Posted: Jul 25, 2011 6:05 PM by Andy Koen
Updated: Jul 25, 2011 8:23 PM
It's a great time to buy a house in the Colorado Springs area, but not such a great time to sell one. Economist Fred Crowley says low prices and low interest rates are creating a unique buying environment.
"Prices for existing homes have dropped quite a bit, in some neighborhoods, it's not any given house, but on average somewhere on the $10,000-15,000 range."
In fact, in his latest quarterly report for the Southern Colorado Economic Forum, Crowley points out that even without a federal tax credit, buyers this summer will save more money in the long run than they would have last year.
"Assuming you stay in the house for 30 years, what you're going to save is a down payment, lower monthly payments, ultimate prices of the house, its adds up to close to $50,000 over the lifetime of the home"
He says the tax credit last summer artificially put more buyers in the market which drove up demand and prices. This summer those buyers are gone and prices have dropped which is bad news if you're trying to sell your home.

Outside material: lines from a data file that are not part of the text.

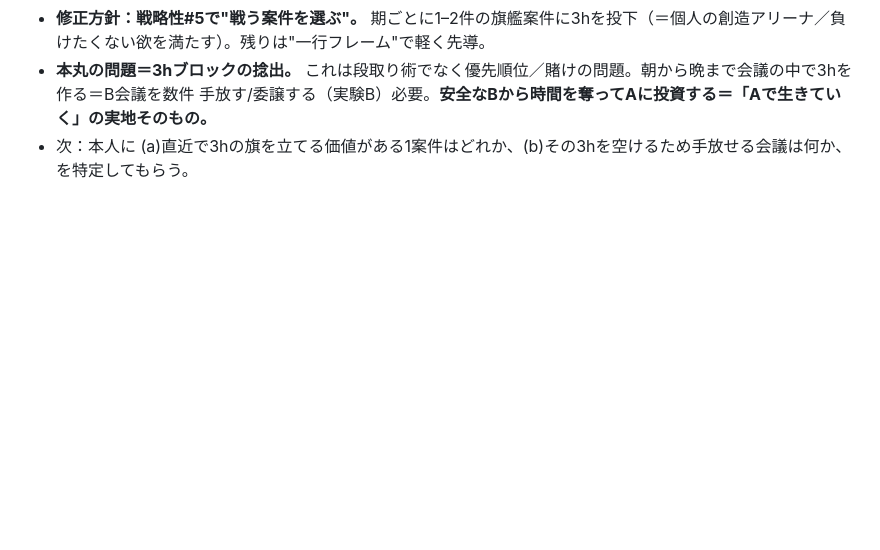
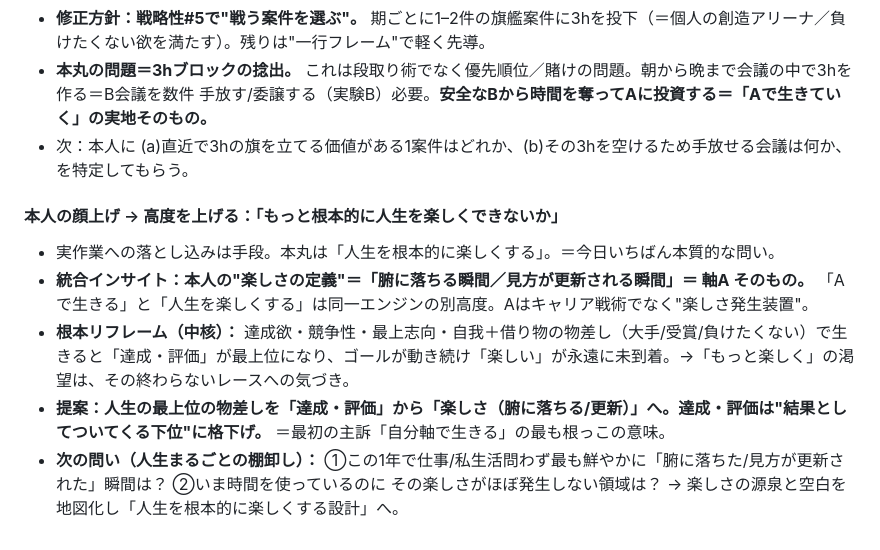
Before and after one commit to bufeks/Open-to-Desire, a Markdown page: notes/self-exploration.md, the part around the change. Drawn GitHub-style; blank space fills up the shorter version.

Commit message:
Zoom out to life-level: joy (insight/perspective-shift) as the top-level axis over achievement

```diff
--- a/notes/self-exploration.md
+++ b/notes/self-exploration.md
@@ -190,3 +190,10 @@
 - **修正方針：戦略性#5で"戦う案件を選ぶ"。** 期ごとに1–2件の旗艦案件に3hを投下（＝個人の創造アリーナ／負けたくない欲を満たす）。残りは"一行フレーム"で軽く先導。
 - **本丸の問題＝3hブロックの捻出。** これは段取り術でなく優先順位／賭けの問題。朝から晩まで会議の中で3hを作る＝B会議を数件 手放す/委譲する（実験B）必要。**安全なBから時間を奪ってAに投資する＝「Aで生きていく」の実地そのもの。**
 - 次：本人に (a)直近で3hの旗を立てる価値がある1案件はどれか、(b)その3hを空けるため手放せる会議は何か、を特定してもらう。
+
+#### 本人の顔上げ → 高度を上げる：「もっと根本的に人生を楽しくできないか」
+- 実作業への落とし込みは手段。本丸は「人生を根本的に楽しくする」。＝今日いちばん本質的な問い。
+- **統合インサイト：本人の"楽しさの定義"＝「腑に落ちる瞬間／見方が更新される瞬間」＝ 軸A そのもの。** 「Aで生きる」と「人生を楽しくする」は同一エンジンの別高度。Aはキャリア戦術でなく"楽しさ発生装置"。
+- **根本リフレーム（中核）：** 達成欲・競争性・最上志向・自我＋借り物の物差し（大手/受賞/負けたくない）で生きると「達成・評価」が最上位になり、ゴールが動き続け「楽しい」が永遠に未到着。→「もっと楽しく」の渇望は、その終わらないレースへの気づき。
+- **提案：人生の最上位の物差しを「達成・評価」から「楽しさ（腑に落ちる/更新）」へ。達成・評価は"結果としてついてくる下位"に格下げ。** ＝最初の主訴「自分軸で生きる」の最も根っこの意味。
+- **次の問い（人生まるごとの棚卸し）：** ①この1年で仕事/私生活問わず最も鮮やかに「腑に落ちた/見方が更新された」瞬間は？ ②いま時間を使っているのに その楽しさがほぼ発生しない領域は？ → 楽しさの源泉と空白を地図化し「人生を根本的に楽しくする設計」へ。
```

Realtor Jay Gupta says sellers need to be realistic about how much money they can ask for in this market.
"Unfortunately, this is the sad part of this equation, they have paid too much in the high times and right now the buyer is saying, that is not my problem," Gupta said.
One positive sign in the local real estate market is that foreclosure filings are still dropping. However, most banks have tightened lending requirements which is keeping is more buyers from entering the market.

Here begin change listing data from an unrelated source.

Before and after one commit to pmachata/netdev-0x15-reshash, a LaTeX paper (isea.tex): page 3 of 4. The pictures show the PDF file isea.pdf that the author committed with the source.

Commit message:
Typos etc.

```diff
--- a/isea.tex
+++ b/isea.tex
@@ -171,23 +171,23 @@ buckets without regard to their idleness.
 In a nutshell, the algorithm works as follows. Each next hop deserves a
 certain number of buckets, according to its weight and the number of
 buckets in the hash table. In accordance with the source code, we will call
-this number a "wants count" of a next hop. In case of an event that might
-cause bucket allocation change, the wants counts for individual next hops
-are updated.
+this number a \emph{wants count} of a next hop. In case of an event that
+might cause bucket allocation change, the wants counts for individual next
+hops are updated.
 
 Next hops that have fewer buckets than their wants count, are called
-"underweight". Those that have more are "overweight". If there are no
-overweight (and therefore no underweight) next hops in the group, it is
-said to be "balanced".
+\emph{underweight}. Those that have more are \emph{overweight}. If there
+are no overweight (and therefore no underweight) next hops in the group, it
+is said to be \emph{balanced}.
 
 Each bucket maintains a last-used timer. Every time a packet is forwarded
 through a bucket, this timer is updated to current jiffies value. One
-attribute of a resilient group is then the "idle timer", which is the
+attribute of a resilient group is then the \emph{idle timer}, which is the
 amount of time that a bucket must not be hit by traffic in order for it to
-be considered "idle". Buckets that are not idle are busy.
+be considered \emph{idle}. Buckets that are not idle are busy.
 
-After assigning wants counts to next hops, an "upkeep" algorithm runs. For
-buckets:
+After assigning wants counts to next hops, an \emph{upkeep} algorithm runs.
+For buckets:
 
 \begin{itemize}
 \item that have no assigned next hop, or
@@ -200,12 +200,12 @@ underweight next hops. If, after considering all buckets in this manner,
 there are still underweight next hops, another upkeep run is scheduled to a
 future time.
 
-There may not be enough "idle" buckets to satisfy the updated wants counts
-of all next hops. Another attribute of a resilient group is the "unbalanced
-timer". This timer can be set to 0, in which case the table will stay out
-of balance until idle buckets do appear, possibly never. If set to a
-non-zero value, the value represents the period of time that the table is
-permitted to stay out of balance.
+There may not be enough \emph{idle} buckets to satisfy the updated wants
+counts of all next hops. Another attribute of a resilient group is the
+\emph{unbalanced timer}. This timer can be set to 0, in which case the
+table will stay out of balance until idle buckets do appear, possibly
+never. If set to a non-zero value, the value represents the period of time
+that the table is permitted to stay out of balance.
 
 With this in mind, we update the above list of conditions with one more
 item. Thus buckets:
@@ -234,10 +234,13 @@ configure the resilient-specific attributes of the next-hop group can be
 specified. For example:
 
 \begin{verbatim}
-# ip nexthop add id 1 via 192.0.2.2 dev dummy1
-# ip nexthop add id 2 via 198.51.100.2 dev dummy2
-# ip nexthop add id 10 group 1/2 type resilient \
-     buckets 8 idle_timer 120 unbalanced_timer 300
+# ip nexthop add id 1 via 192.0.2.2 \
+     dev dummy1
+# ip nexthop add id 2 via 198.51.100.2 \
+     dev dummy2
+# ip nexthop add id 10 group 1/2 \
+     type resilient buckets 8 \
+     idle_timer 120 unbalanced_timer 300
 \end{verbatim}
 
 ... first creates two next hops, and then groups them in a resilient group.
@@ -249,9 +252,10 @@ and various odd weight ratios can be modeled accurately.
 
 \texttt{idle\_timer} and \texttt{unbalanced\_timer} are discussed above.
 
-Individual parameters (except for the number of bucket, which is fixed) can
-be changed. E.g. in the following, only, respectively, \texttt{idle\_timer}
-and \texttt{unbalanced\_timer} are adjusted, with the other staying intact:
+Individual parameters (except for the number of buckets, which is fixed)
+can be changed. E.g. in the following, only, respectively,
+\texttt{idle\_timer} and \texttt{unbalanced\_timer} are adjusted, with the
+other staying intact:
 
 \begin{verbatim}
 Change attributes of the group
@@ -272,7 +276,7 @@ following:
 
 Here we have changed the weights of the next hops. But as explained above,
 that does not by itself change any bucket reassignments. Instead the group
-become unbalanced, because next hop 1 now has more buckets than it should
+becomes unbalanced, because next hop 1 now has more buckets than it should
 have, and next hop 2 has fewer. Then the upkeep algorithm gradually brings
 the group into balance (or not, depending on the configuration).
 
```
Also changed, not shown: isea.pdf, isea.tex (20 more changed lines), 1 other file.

"Bottom line, right now, buyers have a great opportunity," Gupta said. "Sellers have to be again very motivated and realistic to put the prices on their properties."
Crowley's data also suggest that both supply and demand in the local housing market seem to have stabilized. Historically, that means prices will begin to increase over the next few years.